Global trade collapsing
Commentary: U.S. exports falling at 49% pace as customers fade away
For a while, some analysts held out hope that the rest of the world would be spared the devastation of the collapse of the great American credit bubble. The global economy had de-coupled, they said. America's problems were her own.
No one is saying that any more.
In fact, the latest evidence shows that global trade flows are plunging at an alarming rate.
The Commerce Department reported that the volume of U.S. imports from abroad fell 4.6% in January while exports declined 8.6%, the most since the monthly trade figures were first collected in 1992. See full story.
Over the past five months since the credit crunch intensified, real exports have plunged at a 49% annual rate, while real imports have fallen at a 30% pace.
The pace of the decline is unprecedented in modern times, economists say. "We doubt even during the Great Depression that trade collapsed with such ferocity," said David Greenlaw, an economist for Morgan Stanley.
The Great Recession, as the IMF calls it, has severed a crucial link in the global economy.
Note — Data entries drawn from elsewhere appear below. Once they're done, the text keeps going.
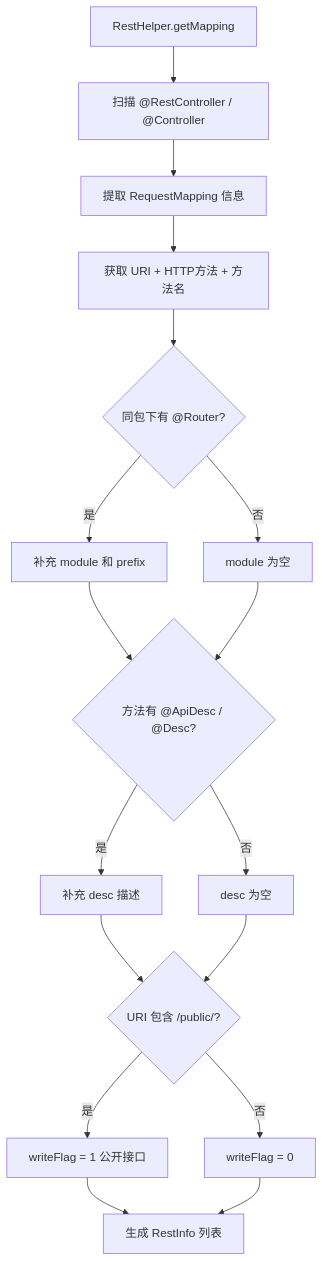
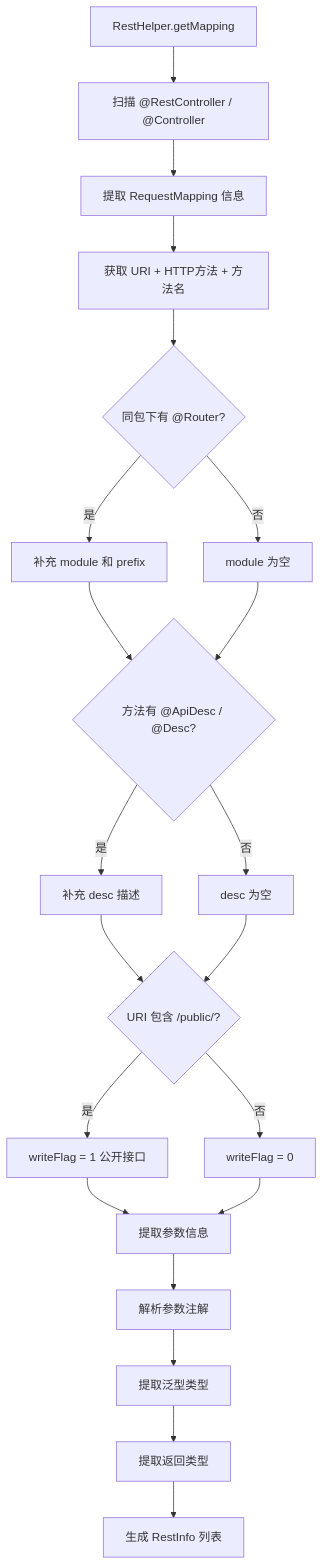
The diagram in docs/stories/US-014-REST接口元数据扫描.md (shrimp-group/sh-framework), drawn with Mermaid before and after one commit. The commit also changed other lines of this file and 5 other files, not shown here.

````diff
--- a/docs/stories/US-014-REST接口元数据扫描.md
+++ b/docs/stories/US-014-REST接口元数据扫描.md
@@ -13,19 +13,23 @@
 ```mermaid
 flowchart TD
     A[RestHelper.getMapping] --> B[扫描 @RestController / @Controller]
     B --> C[提取 RequestMapping 信息]
     C --> D[获取 URI + HTTP方法 + 方法名]
     D --> E{同包下有 @Router?}
     E -->|是| F[补充 module 和 prefix]
     E -->|否| G[module 为空]
     F --> H{方法有 @ApiDesc / @Desc?}
     G --> H
     H -->|是| I[补充 desc 描述]
     H -->|否| J[desc 为空]
     I --> K{URI 包含 /public/?}
     J --> K
     K -->|是| L[writeFlag = 1 公开接口]
     K -->|否| M[writeFlag = 0]
-    L --> N[生成 RestInfo 列表]
+    L --> N[提取参数信息]
     M --> N
+    N --> O[解析参数注解]
+    O --> P[提取泛型类型]
+    P --> Q[提取返回类型]
+    Q --> R[生成 RestInfo 列表]
 ```
````
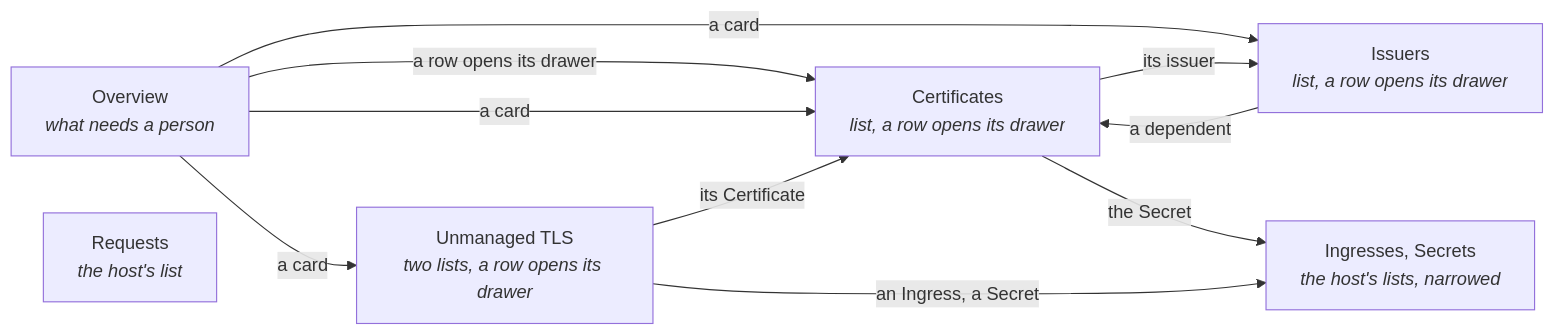
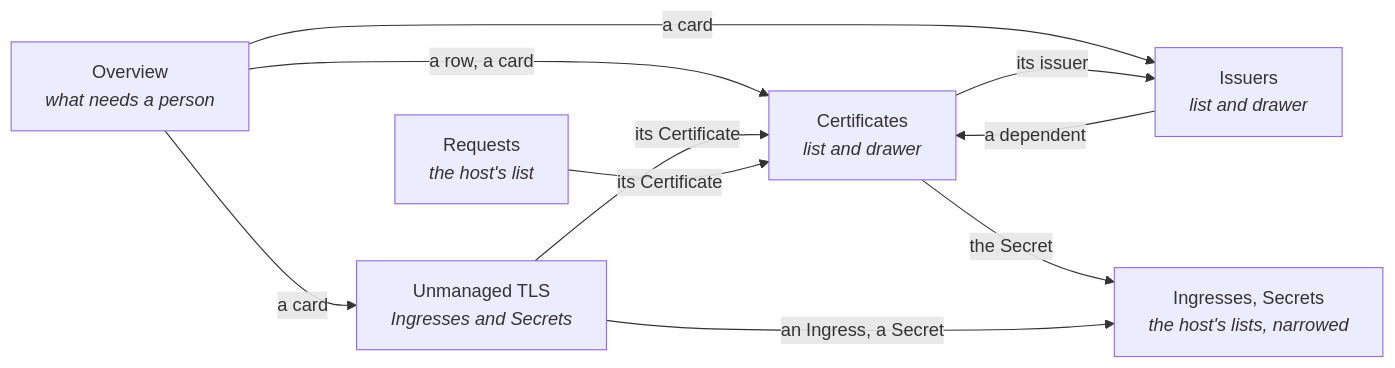
The first of 3 diagrams in docs/cert-manager.md (DiegoBulhoes/freelens-addons), drawn with Mermaid before and after one commit. The commit also changed other lines of this file and 141 other files, not shown here.

First line of the commit message:
feat(cert-manager): refused lists say so, and out-of-date certificates are seeded

````diff
--- a/docs/cert-manager.md
+++ b/docs/cert-manager.md
@@ -21,18 +21,18 @@
 ```mermaid
 flowchart LR
   O["Overview<br/><i>what needs a person</i>"]
-  C["Certificates<br/><i>list, a row opens its drawer</i>"]
-  I["Issuers<br/><i>list, a row opens its drawer</i>"]
+  C["Certificates<br/><i>list and drawer</i>"]
+  I["Issuers<br/><i>list and drawer</i>"]
   R["Requests<br/><i>the host's list</i>"]
-  U["Unmanaged TLS<br/><i>two lists, a row opens its drawer</i>"]
+  U["Unmanaged TLS<br/><i>Ingresses and Secrets</i>"]
 
-  O -->|a row opens its drawer| C
-  O -->|a card| C
+  O -->|a row, a card| C
   O -->|a card| I
   O -->|a card| U
   C -->|its issuer| I
   I -->|a dependent| C
   U -->|its Certificate| C
+  R -->|its Certificate| C
   C -->|the Secret| H["Ingresses, Secrets<br/><i>the host's lists, narrowed</i>"]
   U -->|an Ingress, a Secret| H
 ```
````
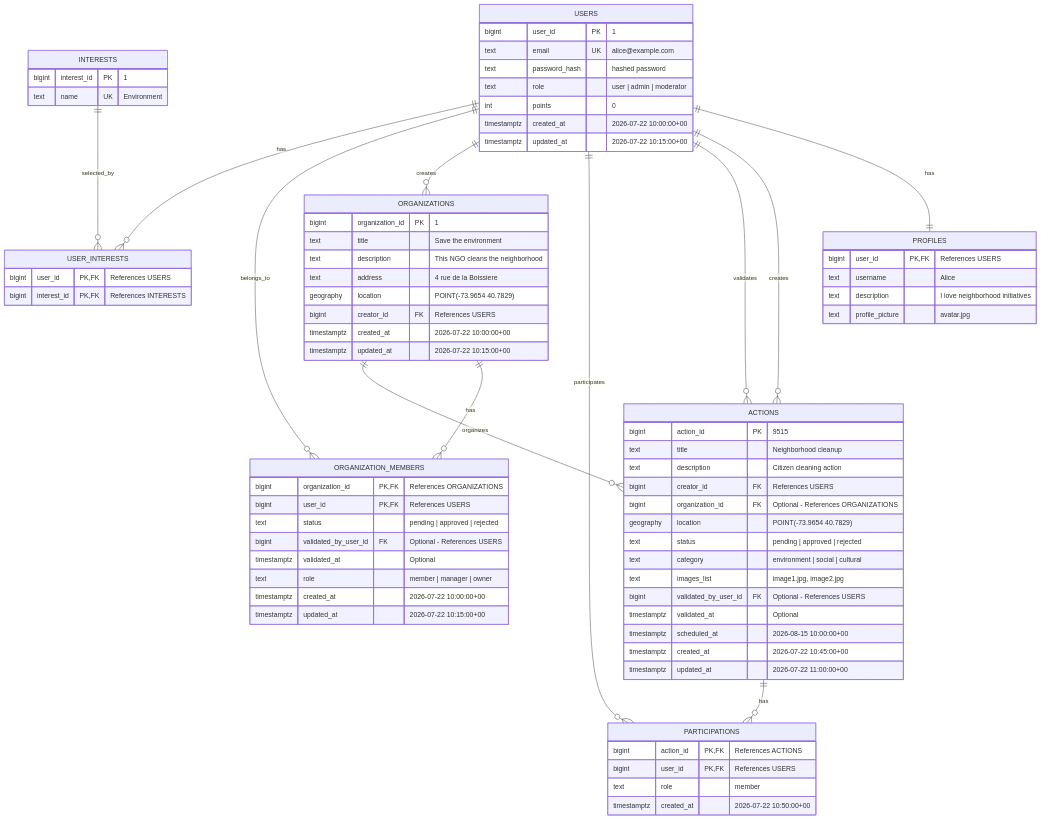
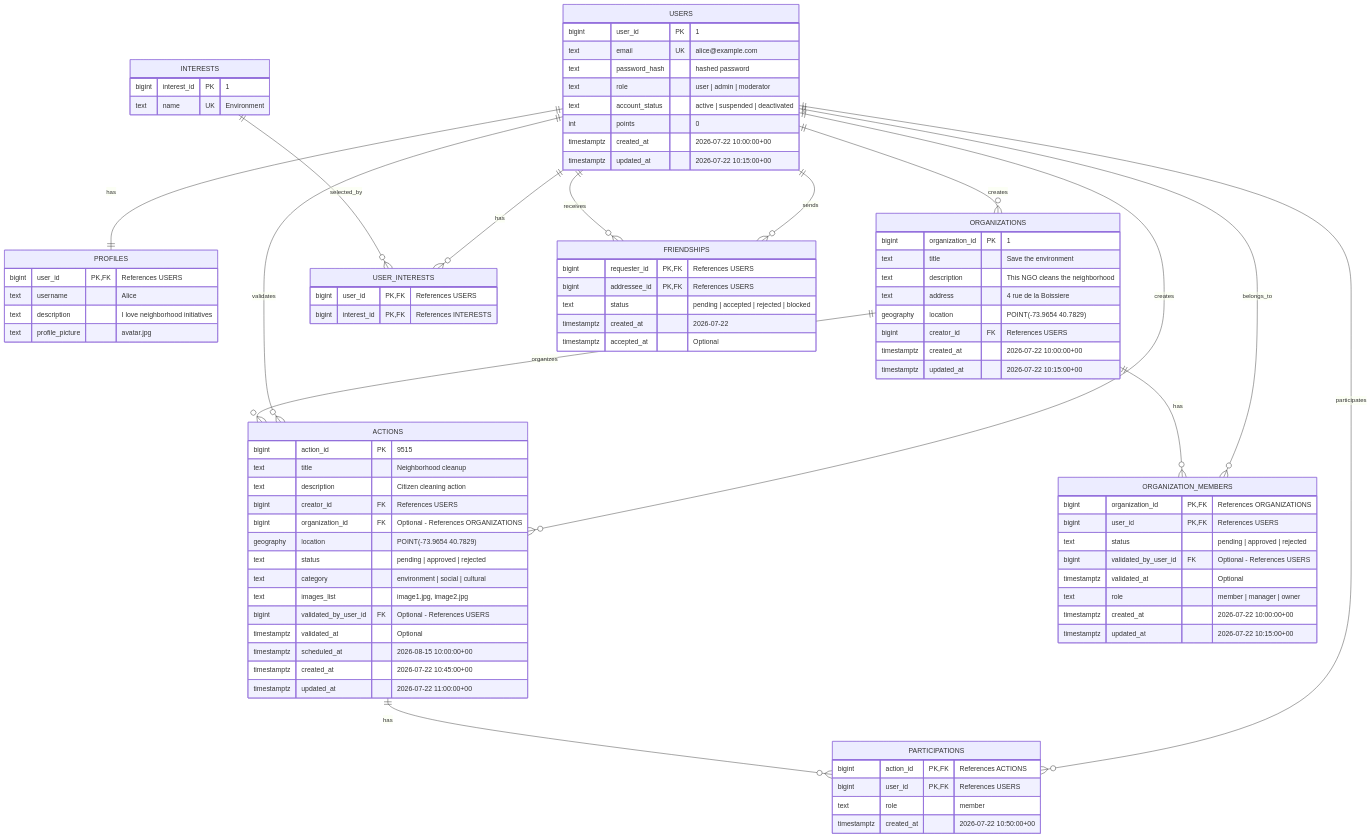
One commit to Pioupiounade/Transcendance changed the diagram in Docs/database.md. Above: the diagram before and after it, drawn with Mermaid. The commit also changed other lines of this file and 3 other files, not shown here.

Commit message:
schema.prisma termine

```diff
--- a/Docs/database.md
+++ b/Docs/database.md
@@ -20,11 +20,15 @@
     USERS ||--o{ USER_INTERESTS : has
     INTERESTS ||--o{ USER_INTERESTS : selected_by
 
+    USERS ||--o{ FRIENDSHIPS : sends
+    USERS ||--o{ FRIENDSHIPS : receives
+
     USERS {
         bigint user_id PK "1"
         text email UK "alice@example.com"
         text password_hash "hashed password"
         text role "user | admin | moderator"
+		text account_status "active | suspended | deactivated"
         int points "0"
         timestamptz created_at "2026-07-22 10:00:00+00"
         timestamptz updated_at "2026-07-22 10:15:00+00"
@@ -83,6 +87,14 @@
         timestamptz updated_at "2026-07-22 10:15:00+00"
     }
 
+	FRIENDSHIPS {
+    	bigint requester_id PK,FK "References USERS"
+    	bigint addressee_id PK,FK "References USERS"
+    	text status "pending | accepted | rejected | blocked"
+    	timestamptz created_at "2026-07-22"
+    	timestamptz accepted_at "Optional"
+	}
+
     INTERESTS {
         bigint interest_id PK "1"
         text name UK "Environment"
```
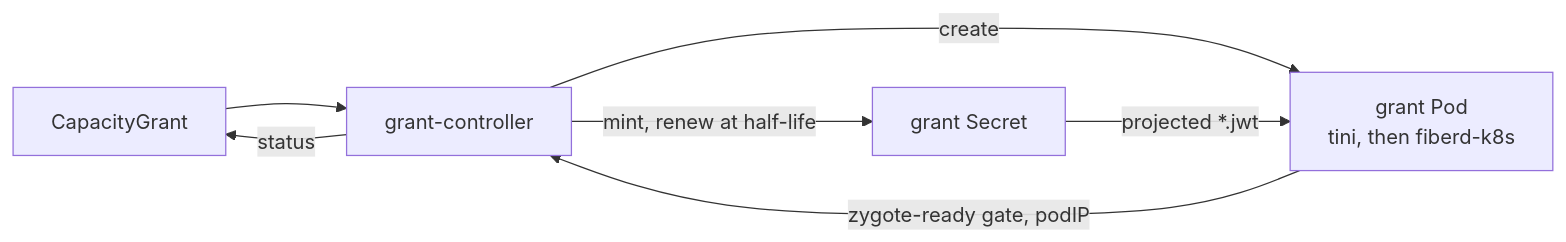
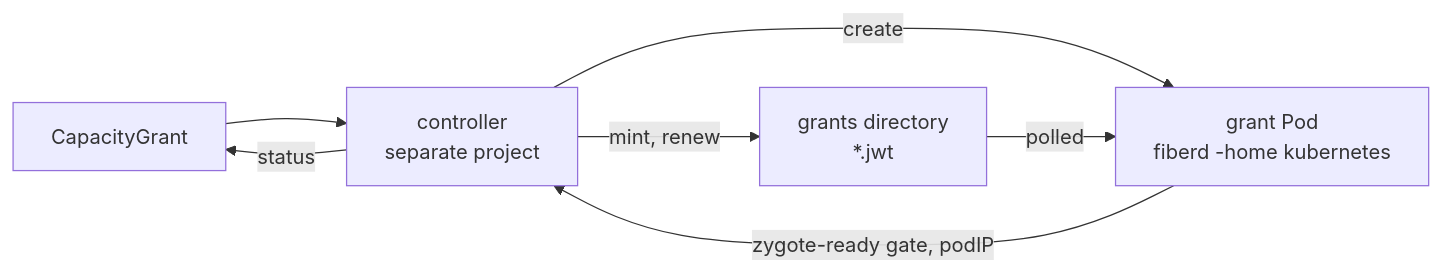
The first of 2 diagrams in docs/design/kubernetes.md (helayoty/fiberd), drawn with Mermaid before and after one commit. The commit also changed other lines of this file and 83 other files, not shown here.

First line of the commit message:
Move the Kubernetes home into fiberd behind -home (#90)

````diff
--- a/docs/design/kubernetes.md
+++ b/docs/design/kubernetes.md
@@ -11,9 +13,9 @@
 ```mermaid
 flowchart LR
-  CG[CapacityGrant] --> C[grant-controller]
-  C -->|create| P[grant Pod<br/>tini, then fiberd-k8s]
-  C -->|mint, renew at half-life| S[grant Secret]
-  S -->|projected *.jwt| P
+  CG[CapacityGrant] --> C[controller<br/>separate project]
+  C -->|create| P[grant Pod<br/>fiberd -home kubernetes]
+  C -->|mint, renew| D[grants directory<br/>*.jwt]
+  D -->|polled| P
   P -->|zygote-ready gate, podIP| C
   C -->|status| CG
 ```
````
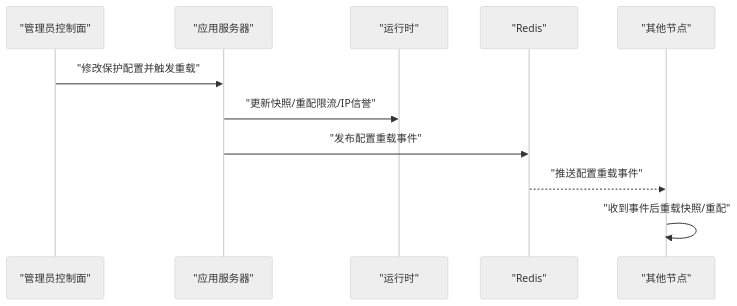
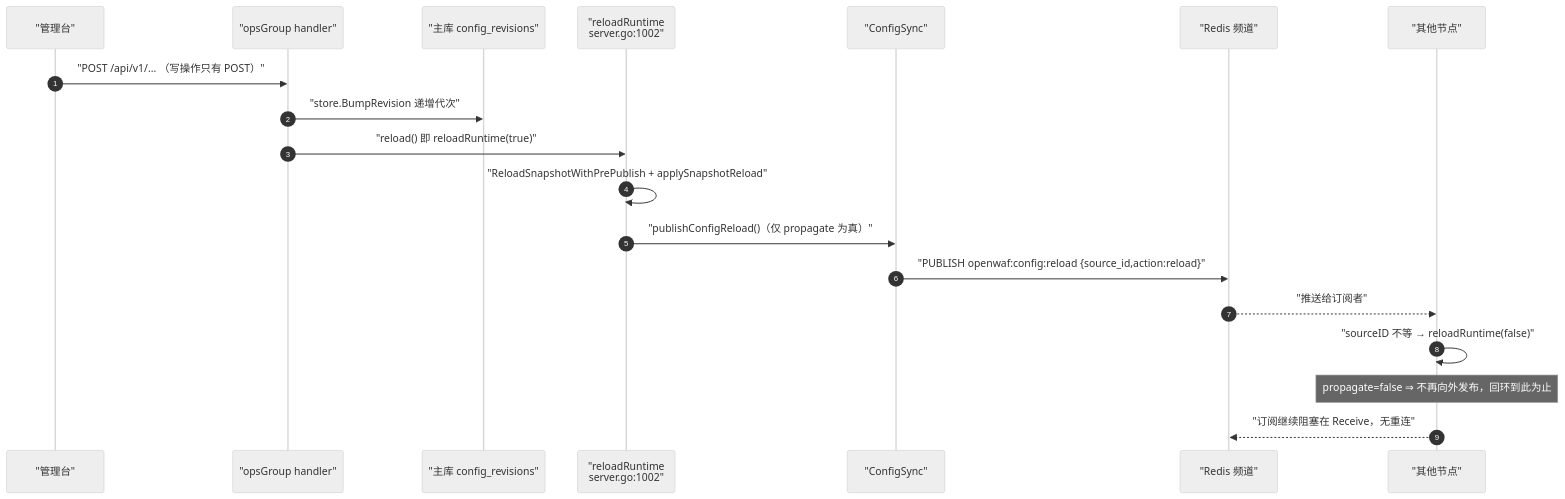
One commit to x01n/My-OpenWaf changed the second of 4 diagrams in docs/扩展与插件系统/第三方集成/消息队列集成.md. Above: the diagram before and after it, drawn with Mermaid (neutral theme). The commit also changed other lines of this file and 622 other files, not shown here.

````diff
--- a/docs/扩展与插件系统/第三方集成/消息队列集成.md
+++ b/docs/扩展与插件系统/第三方集成/消息队列集成.md
@@ -113,13 +172,21 @@
 ```mermaid
 sequenceDiagram
-participant Admin as "管理员控制面"
-participant App as "应用服务器"
-participant RT as "运行时"
-participant Redis as "Redis"
-participant Nodes as "其他节点"
-Admin->>App : "修改保护配置并触发重载"
-App->>RT : "更新快照/重配限流/IP信誉"
-App->>Redis : "发布配置重载事件"
-Redis-->>Nodes : "推送配置重载事件"
-Nodes->>Nodes : "收到事件后重载快照/重配"
+    autonumber
+    participant FE as "管理台"
+    participant RT as "opsGroup handler"
+    participant DB as "主库 config_revisions"
+    participant APP as "reloadRuntime<br/>server.go:1002"
+    participant CS as "ConfigSync"
+    participant RS as "Redis 频道"
+    participant PEER as "其他节点"
+    FE->>RT : "POST /api/v1/... （写操作只有 POST）"
+    RT->>DB : "store.BumpRevision 递增代次"
+    RT->>APP : "reload() 即 reloadRuntime(true)"
+    APP->>APP : "ReloadSnapshotWithPrePublish + applySnapshotReload"
+    APP->>CS : "publishConfigReload()（仅 propagate 为真）"
+    CS->>RS : "PUBLISH openwaf:config:reload {source_id,action:reload}"
+    RS-->>PEER : "推送给订阅者"
+    PEER->>PEER : "sourceID 不等 → reloadRuntime(false)"
+    Note over PEER : propagate=false ⇒ 不再向外发布，回环到此为止
+    PEER-->>RS : "订阅继续阻塞在 Receive，无重连"
 ```
````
U.S. consumer spending has been the main engine of growth for the whole world, but that spending was based largely on phantom gains in asset prices that were inflated by that cheap money from abroad that has now been disrupted.
The profits that foreign producers made from selling to America, in turn, created millions of jobs in places such as China, Southeast Asia and the Persian Gulf. That was then: China reported its exports plunged 25% in February compared with a year earlier.
Those jobs are disappearing, sparking a great reverse migration back to rural China, the Philippines and South Asia. In China, an estimated 20 million workers have lost their jobs. It's not just the American economy that needs to adjust to the new reality. The rest of the world will have to re-examine just where growth comes from.
Ultimately, the global economy may find a road to more balanced growth. Economies from Germany to China may need to rely less on U.S. consumers and more on their own.
Wherever the road leads, the process will be wrenching and drawn out.